[WHAT THE TASK REQUIRES]: Return all lines of the records that contain the word "contracts".

(Before-and-after change records)
>>>>>

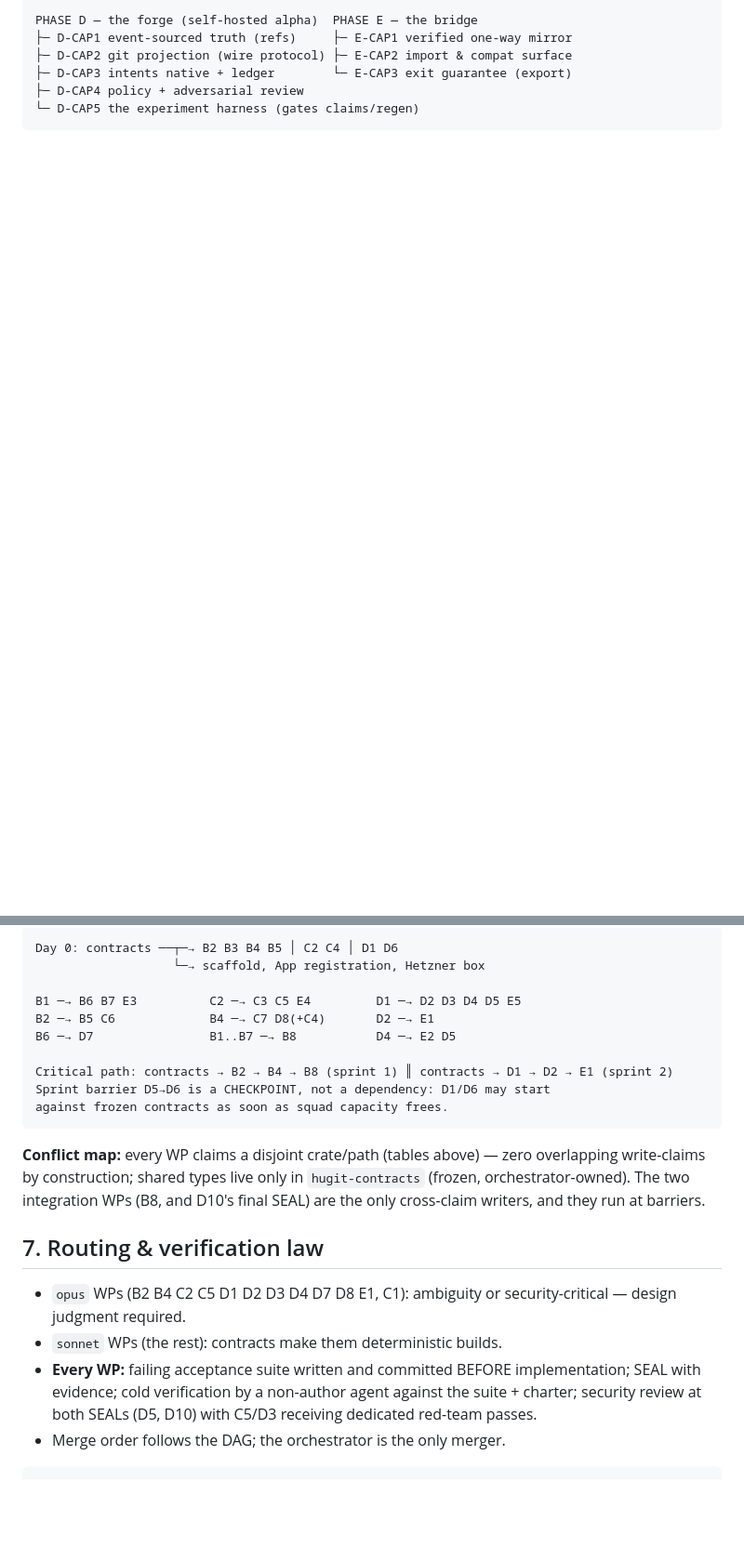
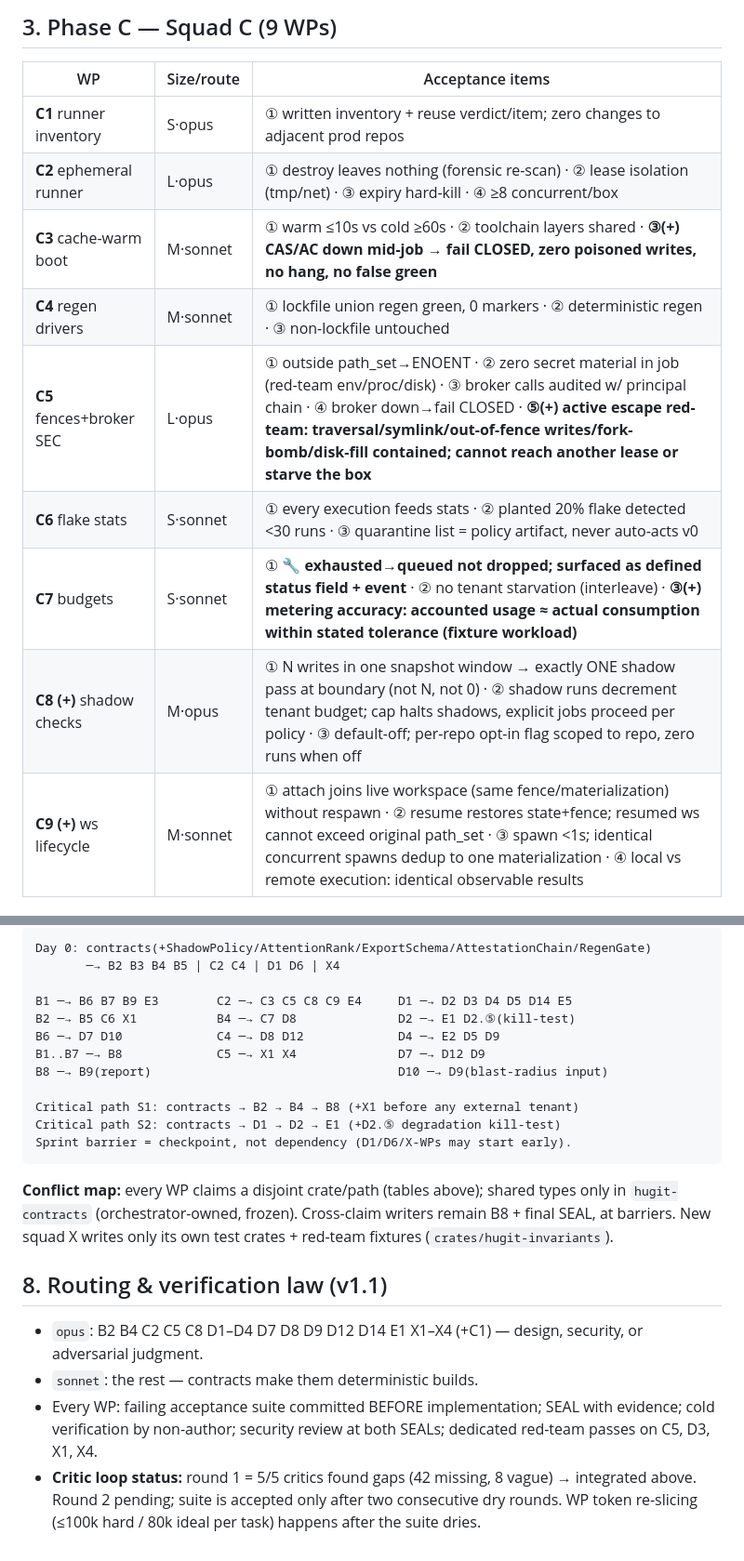
Before and after one commit to gmhelmold/hugit, a Markdown page: docs/plan/decomposition.md, 2 parts joined by grey strips. Shown at 93% size. GitHub-like rendering; blank space fills up the shorter version.

````diff
--- a/docs/plan/decomposition.md
+++ b/docs/plan/decomposition.md
@@ -25,8 +52,15 @@ PHASE B — the GitHub App                 PHASE C — the fabric
 
-PHASE D — the forge (self-hosted alpha)  PHASE E — the bridge
-├─ D-CAP1 event-sourced truth (refs)     ├─ E-CAP1 verified one-way mirror
-├─ D-CAP2 git projection (wire protocol) ├─ E-CAP2 import & compat surface
-├─ D-CAP3 intents native + ledger        └─ E-CAP3 exit guarantee (export)
-├─ D-CAP4 policy + adversarial review
-└─ D-CAP5 the experiment harness (gates claims/regen)
-```
+## 3. Phase C — Squad C (9 WPs)
+
+| WP | Size/route | Acceptance items |
+|---|---|---|
+| **C1** runner inventory | S·opus | ① written inventory + reuse verdict/item; zero changes to adjacent prod repos |
+| **C2** ephemeral runner | L·opus | ① destroy leaves nothing (forensic re-scan) · ② lease isolation (tmp/net) · ③ expiry hard-kill · ④ ≥8 concurrent/box |
+| **C3** cache-warm boot | M·sonnet | ① warm ≤10s vs cold ≥60s · ② toolchain layers shared · **③(+) CAS/AC down mid-job → fail CLOSED, zero poisoned writes, no hang, no false green** |
+| **C4** regen drivers | M·sonnet | ① lockfile union regen green, 0 markers · ② deterministic regen · ③ non-lockfile untouched |
+| **C5** fences+broker SEC | L·opus | ① outside path_set→ENOENT · ② zero secret material in job (red-team env/proc/disk) · ③ broker calls audited w/ principal chain · ④ broker down→fail CLOSED · **⑤(+) active escape red-team: traversal/symlink/out-of-fence writes/fork-bomb/disk-fill contained; cannot reach another lease or starve the box** |
+| **C6** flake stats | S·sonnet | ① every execution feeds stats · ② planted 20% flake detected <30 runs · ③ quarantine list = policy artifact, never auto-acts v0 |
+| **C7** budgets | S·sonnet | ① **🔧 exhausted→queued not dropped; surfaced as defined status field + event** · ② no tenant starvation (interleave) · **③(+) metering accuracy: accounted usage ≈ actual consumption within stated tolerance (fixture workload)** |
+| **C8 (+)** shadow checks | M·opus | ① N writes in one snapshot window → exactly ONE shadow pass at boundary (not N, not 0) · ② shadow runs decrement tenant budget; cap halts shadows, explicit jobs proceed per policy · ③ default-off; per-repo opt-in flag scoped to repo, zero runs when off |
+| **C9 (+)** ws lifecycle | M·sonnet | ① attach joins live workspace (same fence/materialization) without respawn · ② resume restores state+fence; resumed ws cannot exceed original path_set · ③ spawn <1s; identical concurrent spawns dedup to one materialization · ④ local vs remote execution: identical observable results |
+
@@ -169,31 +110,33 @@ Accept: ① one command dumps git-everything + all hugit objects as documented J
 
 ```
-Day 0: contracts ──┬─→ B2 B3 B4 B5 │ C2 C4 │ D1 D6
-                   └─→ scaffold, App registration, Hetzner box
+Day 0: contracts(+ShadowPolicy/AttentionRank/ExportSchema/AttestationChain/RegenGate)
+       ─→ B2 B3 B4 B5 | C2 C4 | D1 D6 | X4
 
-B1 ─→ B6 B7 E3          C2 ─→ C3 C5 E4         D1 ─→ D2 D3 D4 D5 E5
-B2 ─→ B5 C6             B4 ─→ C7 D8(+C4)       D2 ─→ E1
-B6 ─→ D7                B1..B7 ─→ B8           D4 ─→ E2 D5
+B1 ─→ B6 B7 B9 E3        C2 ─→ C3 C5 C8 C9 E4     D1 ─→ D2 D3 D4 D5 D14 E5
+B2 ─→ B5 C6 X1           B4 ─→ C7 D8              D2 ─→ E1 D2.⑤(kill-test)
+B6 ─→ D7 D10             C4 ─→ D8 D12             D4 ─→ E2 D5 D9
+B1..B7 ─→ B8             C5 ─→ X1 X4              D7 ─→ D12 D9
+B8 ─→ B9(report)                                  D10 ─→ D9(blast-radius input)
 
-Critical path: contracts → B2 → B4 → B8 (sprint 1) ║ contracts → D1 → D2 → E1 (sprint 2)
-Sprint barrier D5→D6 is a CHECKPOINT, not a dependency: D1/D6 may start
-against frozen contracts as soon as squad capacity frees.
+Critical path S1: contracts → B2 → B4 → B8 (+X1 before any external tenant)
+Critical path S2: contracts → D1 → D2 → E1 (+D2.⑤ degradation kill-test)
+Sprint barrier = checkpoint, not dependency (D1/D6/X-WPs may start early).
 ```
 
-**Conflict map:** every WP claims a disjoint crate/path (tables above) — zero
-overlapping write-claims by construction; shared types live only in
-`hugit-contracts` (frozen, orchestrator-owned). The two integration WPs
-(B8, and D10's final SEAL) are the only cross-claim writers, and they run at
-barriers.
+**Conflict map:** every WP claims a disjoint crate/path (tables above); shared
+types only in `hugit-contracts` (orchestrator-owned, frozen). Cross-claim
+writers remain B8 + final SEAL, at barriers. New squad X writes only its own
+test crates + red-team fixtures (`crates/hugit-invariants`).
 
-## 7. Routing & verification law
+## 8. Routing & verification law (v1.1)
 
-- `opus` WPs (B2 B4 C2 C5 D1 D2 D3 D4 D7 D8 E1, C1): ambiguity or
-  security-critical — design judgment required.
-- `sonnet` WPs (the rest): contracts make them deterministic builds.
-- **Every WP:** failing acceptance suite written and committed BEFORE
-  implementation; SEAL with evidence; cold verification by a non-author
-  agent against the suite + charter; security review at both SEALs (D5, D10)
-  with C5/D3 receiving dedicated red-team passes.
-- Merge order follows the DAG; the orchestrator is the only merger.
-```
+- `opus`: B2 B4 C2 C5 C8 D1–D4 D7 D8 D9 D12 D14 E1 X1–X4 (+C1) — design,
+  security, or adversarial judgment.
+- `sonnet`: the rest — contracts make them deterministic builds.
+- Every WP: failing acceptance suite committed BEFORE implementation; SEAL
+  with evidence; cold verification by non-author; security review at both
+  SEALs; dedicated red-team passes on C5, D3, X1, X4.
+- **Critic loop status:** round 1 = 5/5 critics found gaps (42 missing,
+  8 vague) → integrated above. Round 2 pending; suite is accepted only after
+  two consecutive dry rounds. WP token re-slicing (≤100k hard / 80k ideal per
+  task) happens after the suite dries.
````
Also changed, not shown: other parts of docs/plan/decomposition.md (+85 -151 lines).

<<<<<

[OUTPUT FOR THIS TASK]:
-Day 0: contracts ──┬─→ B2 B3 B4 B5 │ C2 C4 │ D1 D6
+Day 0: contracts(+ShadowPolicy/AttentionRank/ExportSchema/AttestationChain/RegenGate)
-Critical path: contracts → B2 → B4 → B8 (sprint 1) ║ contracts → D1 → D2 → E1 (sprint 2)
-against frozen contracts as soon as squad capacity frees.
+Critical path S1: contracts → B2 → B4 → B8 (+X1 before any external tenant)
+Critical path S2: contracts → D1 → D2 → E1 (+D2.⑤ degradation kill-test)
-`hugit-contracts` (frozen, orchestrator-owned). The two integration WPs
+types only in `hugit-contracts` (orchestrator-owned, frozen). Cross-claim
-- `sonnet` WPs (the rest): contracts make them deterministic builds.
+- `sonnet`: the rest — contracts make them deterministic builds.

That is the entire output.